◆ WHAT THE TASK REQUIRES ◆
The full set of lines below has to be written out again exactly.

◆ RECORD SET ◆
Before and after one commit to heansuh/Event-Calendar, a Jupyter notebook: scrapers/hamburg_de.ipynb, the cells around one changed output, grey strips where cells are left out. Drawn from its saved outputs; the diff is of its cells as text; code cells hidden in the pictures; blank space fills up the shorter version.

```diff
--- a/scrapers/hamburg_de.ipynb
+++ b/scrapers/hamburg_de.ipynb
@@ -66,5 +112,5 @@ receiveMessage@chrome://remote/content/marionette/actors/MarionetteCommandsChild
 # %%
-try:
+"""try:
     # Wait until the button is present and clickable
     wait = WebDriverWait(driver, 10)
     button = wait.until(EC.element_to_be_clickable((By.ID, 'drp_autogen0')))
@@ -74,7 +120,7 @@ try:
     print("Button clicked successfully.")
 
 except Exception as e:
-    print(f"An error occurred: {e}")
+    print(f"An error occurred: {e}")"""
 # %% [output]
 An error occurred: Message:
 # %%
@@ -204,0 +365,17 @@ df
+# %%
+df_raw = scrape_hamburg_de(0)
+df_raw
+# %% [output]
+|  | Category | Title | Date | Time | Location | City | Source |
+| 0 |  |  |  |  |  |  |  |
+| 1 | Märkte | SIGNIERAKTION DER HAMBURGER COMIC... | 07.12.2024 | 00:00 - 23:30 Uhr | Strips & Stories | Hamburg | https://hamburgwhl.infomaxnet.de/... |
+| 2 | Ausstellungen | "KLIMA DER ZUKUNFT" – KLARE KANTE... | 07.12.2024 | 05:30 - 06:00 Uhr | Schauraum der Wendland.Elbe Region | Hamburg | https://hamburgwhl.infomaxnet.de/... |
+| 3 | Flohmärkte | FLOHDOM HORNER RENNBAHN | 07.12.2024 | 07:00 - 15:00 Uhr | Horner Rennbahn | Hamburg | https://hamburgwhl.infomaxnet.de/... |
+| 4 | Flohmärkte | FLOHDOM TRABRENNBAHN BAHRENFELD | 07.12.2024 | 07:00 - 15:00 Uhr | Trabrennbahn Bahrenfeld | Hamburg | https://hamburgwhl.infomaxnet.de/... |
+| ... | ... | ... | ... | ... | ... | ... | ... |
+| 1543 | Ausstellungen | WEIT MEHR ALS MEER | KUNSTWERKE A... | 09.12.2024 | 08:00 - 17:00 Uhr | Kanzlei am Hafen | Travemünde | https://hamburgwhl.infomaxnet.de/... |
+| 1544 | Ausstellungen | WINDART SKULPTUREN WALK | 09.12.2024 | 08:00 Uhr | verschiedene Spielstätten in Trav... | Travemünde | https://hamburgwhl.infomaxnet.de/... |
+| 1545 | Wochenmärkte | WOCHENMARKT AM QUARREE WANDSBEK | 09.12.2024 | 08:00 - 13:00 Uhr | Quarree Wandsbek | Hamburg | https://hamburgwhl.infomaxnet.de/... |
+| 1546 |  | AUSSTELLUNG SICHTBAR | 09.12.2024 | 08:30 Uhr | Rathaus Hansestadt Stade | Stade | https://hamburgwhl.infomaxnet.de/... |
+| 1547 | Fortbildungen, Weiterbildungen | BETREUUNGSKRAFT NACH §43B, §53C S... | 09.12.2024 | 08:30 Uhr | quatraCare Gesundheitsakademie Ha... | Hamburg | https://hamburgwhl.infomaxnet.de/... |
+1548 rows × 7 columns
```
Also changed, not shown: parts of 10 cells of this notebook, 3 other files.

◆ ANSWER FOR THE TASK ◆
Before and after one commit to heansuh/Event-Calendar, a Jupyter notebook: scrapers/hamburg_de.ipynb, the cells around one changed output, grey strips where cells are left out. Drawn from its saved outputs; the diff is of its cells as text; code cells hidden in the pictures; blank space fills up the shorter version.

```diff
--- a/scrapers/hamburg_de.ipynb
+++ b/scrapers/hamburg_de.ipynb
@@ -66,5 +112,5 @@ receiveMessage@chrome://remote/content/marionette/actors/MarionetteCommandsChild
 # %%
-try:
+"""try:
     # Wait until the button is present and clickable
     wait = WebDriverWait(driver, 10)
     button = wait.until(EC.element_to_be_clickable((By.ID, 'drp_autogen0')))
@@ -74,7 +120,7 @@ try:
     print("Button clicked successfully.")
 
 except Exception as e:
-    print(f"An error occurred: {e}")
+    print(f"An error occurred: {e}")"""
 # %% [output]
 An error occurred: Message:
 # %%
@@ -204,0 +365,17 @@ df
+# %%
+df_raw = scrape_hamburg_de(0)
+df_raw
+# %% [output]
+|  | Category | Title | Date | Time | Location | City | Source |
+| 0 |  |  |  |  |  |  |  |
+| 1 | Märkte | SIGNIERAKTION DER HAMBURGER COMIC... | 07.12.2024 | 00:00 - 23:30 Uhr | Strips & Stories | Hamburg | https://hamburgwhl.infomaxnet.de/... |
+| 2 | Ausstellungen | "KLIMA DER ZUKUNFT" – KLARE KANTE... | 07.12.2024 | 05:30 - 06:00 Uhr | Schauraum der Wendland.Elbe Region | Hamburg | https://hamburgwhl.infomaxnet.de/... |
+| 3 | Flohmärkte | FLOHDOM HORNER RENNBAHN | 07.12.2024 | 07:00 - 15:00 Uhr | Horner Rennbahn | Hamburg | https://hamburgwhl.infomaxnet.de/... |
+| 4 | Flohmärkte | FLOHDOM TRABRENNBAHN BAHRENFELD | 07.12.2024 | 07:00 - 15:00 Uhr | Trabrennbahn Bahrenfeld | Hamburg | https://hamburgwhl.infomaxnet.de/... |
+| ... | ... | ... | ... | ... | ... | ... | ... |
+| 1543 | Ausstellungen | WEIT MEHR ALS MEER | KUNSTWERKE A... | 09.12.2024 | 08:00 - 17:00 Uhr | Kanzlei am Hafen | Travemünde | https://hamburgwhl.infomaxnet.de/... |
+| 1544 | Ausstellungen | WINDART SKULPTUREN WALK | 09.12.2024 | 08:00 Uhr | verschiedene Spielstätten in Trav... | Travemünde | https://hamburgwhl.infomaxnet.de/... |
+| 1545 | Wochenmärkte | WOCHENMARKT AM QUARREE WANDSBEK | 09.12.2024 | 08:00 - 13:00 Uhr | Quarree Wandsbek | Hamburg | https://hamburgwhl.infomaxnet.de/... |
+| 1546 |  | AUSSTELLUNG SICHTBAR | 09.12.2024 | 08:30 Uhr | Rathaus Hansestadt Stade | Stade | https://hamburgwhl.infomaxnet.de/... |
+| 1547 | Fortbildungen, Weiterbildungen | BETREUUNGSKRAFT NACH §43B, §53C S... | 09.12.2024 | 08:30 Uhr | quatraCare Gesundheitsakademie Ha... | Hamburg | https://hamburgwhl.infomaxnet.de/... |
+1548 rows × 7 columns
```
Also changed, not shown: parts of 10 cells of this notebook, 3 other files.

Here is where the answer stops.